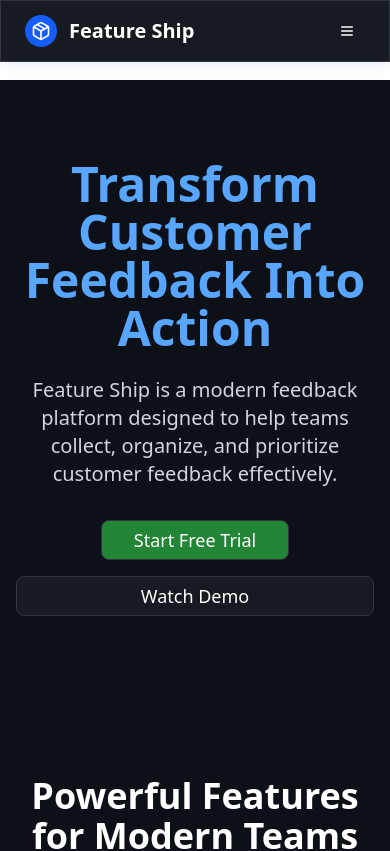
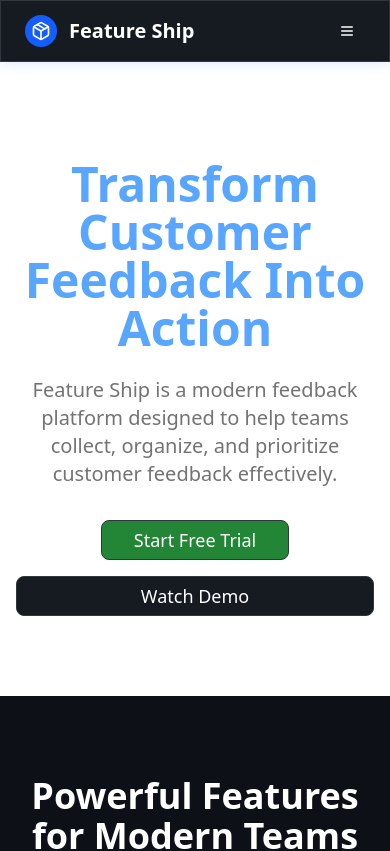
Before and after one commit to glevi2004/feature-flow, a Next.js app: page / in a window 390 px wide. Shown: the top 851 px of the page. Built offline with nearby package versions, Linux system fonts and the light colour scheme; no server answers.

Commit message:
feat: update HeroSection background and text colors to use responsive theme classes

```diff
--- a/src/components/landing/HeroSection.tsx
+++ b/src/components/landing/HeroSection.tsx
@@ -4,7 +4,7 @@ import { app_name } from "@/lib/constants";
 
 export function HeroSection() {
   return (
-    <section className="bg-[#0d1117] container mx-auto px-4 py-20 lg:mt-0">
+    <section className="bg-background container mx-auto px-4 py-20 lg:mt-0">
       <div className="max-w-4xl mx-auto">
         <div className="text-center">
           {/* Text Content */}
@@ -12,7 +12,7 @@ export function HeroSection() {
             <h1 className="text-5xl md:text-6xl font-bold mb-6 text-[#58a6ff]">
               Transform Customer Feedback Into Action
             </h1>
-            <p className="text-xl md:text-2xl text-gray-300 mb-8 max-w-3xl mx-auto">
+            <p className="text-xl md:text-2xl text-muted-foreground mb-8 max-w-3xl mx-auto">
               {app_name} is a modern feedback platform designed to help teams
               collect, organize, and prioritize customer feedback effectively.
             </p>
```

REQUIREMENT ▸ Return every entry above word for word, leaving pictures out.

WRITTEN RESPONSE ▸
Before and after one commit to glevi2004/feature-flow, a Next.js app: page / in a window 390 px wide. Shown: the top 851 px of the page. Built offline with nearby package versions, Linux system fonts and the light colour scheme; no server answers.

Commit message:
feat: update HeroSection background and text colors to use responsive theme classes

```diff
--- a/src/components/landing/HeroSection.tsx
+++ b/src/components/landing/HeroSection.tsx
@@ -4,7 +4,7 @@ import { app_name } from "@/lib/constants";
 
 export function HeroSection() {
   return (
-    <section className="bg-[#0d1117] container mx-auto px-4 py-20 lg:mt-0">
+    <section className="bg-background container mx-auto px-4 py-20 lg:mt-0">
       <div className="max-w-4xl mx-auto">
         <div className="text-center">
           {/* Text Content */}
@@ -12,7 +12,7 @@ export function HeroSection() {
             <h1 className="text-5xl md:text-6xl font-bold mb-6 text-[#58a6ff]">
               Transform Customer Feedback Into Action
             </h1>
-            <p className="text-xl md:text-2xl text-gray-300 mb-8 max-w-3xl mx-auto">
+            <p className="text-xl md:text-2xl text-muted-foreground mb-8 max-w-3xl mx-auto">
               {app_name} is a modern feedback platform designed to help teams
               collect, organize, and prioritize customer feedback effectively.
             </p>
```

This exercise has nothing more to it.